Mackenzie Blackburn is a medical student in her first year at the Burrell College of Osteopathic Medicine whose time teaching helped pave the way to her new journey as a medical student. Mackenzie was born and raised in Albuquerque, New Mexico. After high school, she attended the University of Oklahoma, where she earned a degree in multidisciplinary studies with an emphasis on biology and psychology. “I really attribute my upbringing and how I was raised to my ultimate decision to pursue medicine,” says Mackenzie. “My parents always emphasized following my heart no matter what profession that brought me to, and I was always taught that anything was possible when I put my mind and heart into it.”

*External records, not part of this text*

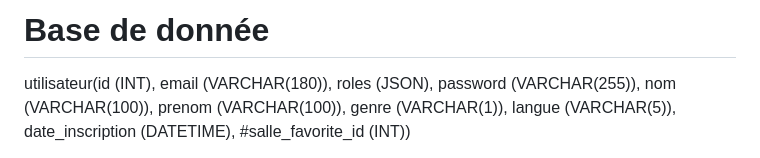
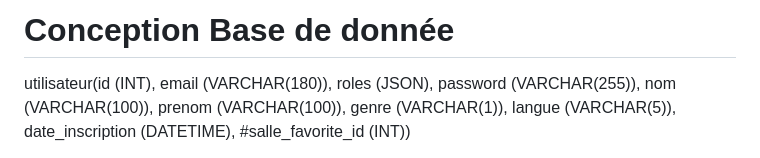
Before and after one commit to Kletan31/SAE-5.01_MyClimbingList, a Markdown page: docs/backend/conception-bd-v1.md, the part around the change. Drawn GitHub-style.

Commit message:
Update title for database conception document

```diff
--- a/docs/backend/conception-bd-v1.md
+++ b/docs/backend/conception-bd-v1.md
@@ -1,4 +1,4 @@
-# Base de donnée
+# Conception Base de donnée
 utilisateur(id (INT), email (VARCHAR(180)), roles (JSON), password (VARCHAR(255)), nom (VARCHAR(100)), prenom (VARCHAR(100)), genre (VARCHAR(1)), langue (VARCHAR(5)), date_inscription (DATETIME), #salle_favorite_id (INT))
 
 salle(id (INT), nom (VARCHAR(100)), ville (VARCHAR(100)), pays (VARCHAR(2)), masquer_cotations_recentes (BOOLEAN))
```
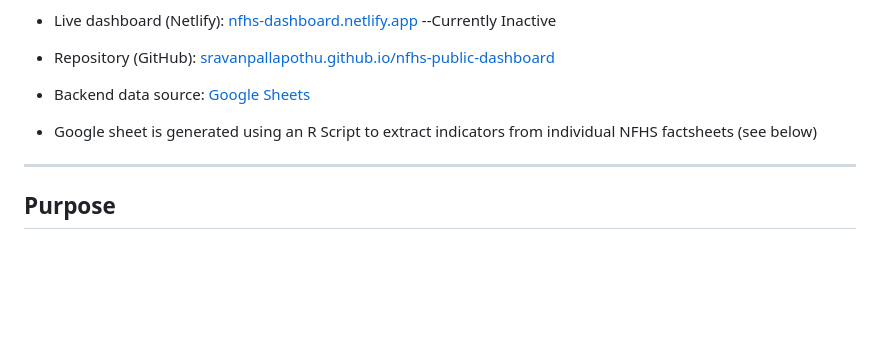
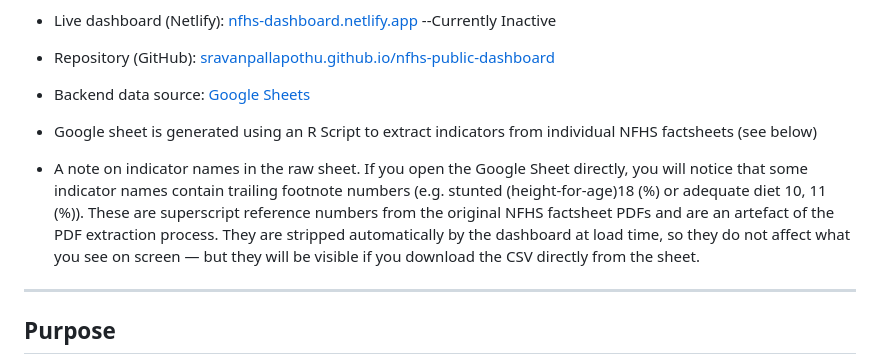
Before and after one commit to sravanpallapothu/nfhs-public-dashboard, a Markdown page: README.md, the part around the change. GitHub-like rendering; blank space fills up the shorter version.

```diff
--- a/README.md
+++ b/README.md
@@ -13,6 +13,7 @@ Please note that this is an independent effort with no endorsement from IIPS or
 - Backend data source: [Google Sheets](https://docs.google.com/spreadsheets/d/1RH9p8c-x-1GWmHf7TmeKNOlOIdTTjZms1O8DdhcH8Ug/edit?gid=836994213#gid=836994213)
 
 - Google sheet is generated using an R Script to extract indicators from individual NFHS factsheets (see below)
+- A note on indicator names in the raw sheet. If you open the Google Sheet directly, you will notice that some indicator names contain trailing footnote numbers (e.g. stunted (height-for-age)18 (%) or adequate diet 10, 11 (%)). These are superscript reference numbers from the original NFHS factsheet PDFs and are an artefact of the PDF extraction process. They are stripped automatically by the dashboard at load time, so they do not affect what you see on screen — but they will be visible if you download the CSV directly from the sheet.
 ---
 
 ## Purpose
```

After graduating with her bachelor’s degree, Mackenzie took time off to travel the world. She spent six months in Bang Khae, Thailand teaching 5th grade Science, Health, Math, and English. “Teaching in Thailand was a challenge because the students didn’t always speak my language which really taught me how important and possible it is to communicate cross-culturally” emphasizes Mackenzie. Although her time in Thailand was cut short due to the COVID-19 pandemic, after she returned to the United States, she spent time working as a registered behavioral technician in an early intervention program for children with autism. “These jobs taught me the importance of communication and how to interact with both my clients and students as well as communicating with concerned parents,” says Mackenzie.”

After spending time traveling, Mackenzie realized how much she missed her community and how important the state of New Mexico is to her. Her time working in teaching and behavioral health also helped her solidify her commitment to helping others and desire to pursue medicine. “I also knew that the osteopathic tenets aligned with my personal view on medicine,” says Mackenzie. “I wanted to attend a school where I could help my New Mexico community while learning to be the best physician I can be, and Burrell felt like that place. I think my favorite experience since attending the school is meeting people from all over the country and getting to share New Mexico’s culture with them.”

Despite being in her very first year of medical school, Mackenzie serves as a member of the Burrell Pediatrics Club and has completed many hours of community service in addition to her rigorous studies. “I think that in medical school it is easy to get overwhelmed with a large amount of information to study and being able to connect to the community and remind myself why I am pursuing this pathway way is helpful,” recounts Mackenzie. “Volunteering in Las Cruces reminds me what a privilege it is to be going down this pathway, and the impacts I can make as a future physician.” Mackenzie emphasizes that there are many different community service opportunities available to Burrell College medical students and participating in these service opportunities has helped her find ways to connect with the local community in a meaningful way.

As Mackenzie is still in the first semester of medical school, she is exploring many possibilities for specializing after she graduates. “I believe there are so many specialties in the medical field that I am still unaware of, and I am learning every day through the curriculum of a new passion I have,” notes Mackenzie. “However, I’ve always been drawn to working with kids, so specializing in pediatrics is something I’m very interested in. I have found a fascination for embryology, and I have recently started considering a specialty in Ob-Gyn or neonatology.”

Like all Burrell medical students, Mackenzie will spend her first two years at the main campus in Las Cruces before continuing on to clinical rotations at one of our seven regional academic centers. Mackenzie would like to thank her parents, grandparents, and older sister for their support and encouragement, and credits them with showing her how to pursue her dreams despite the obstacles she may encounter.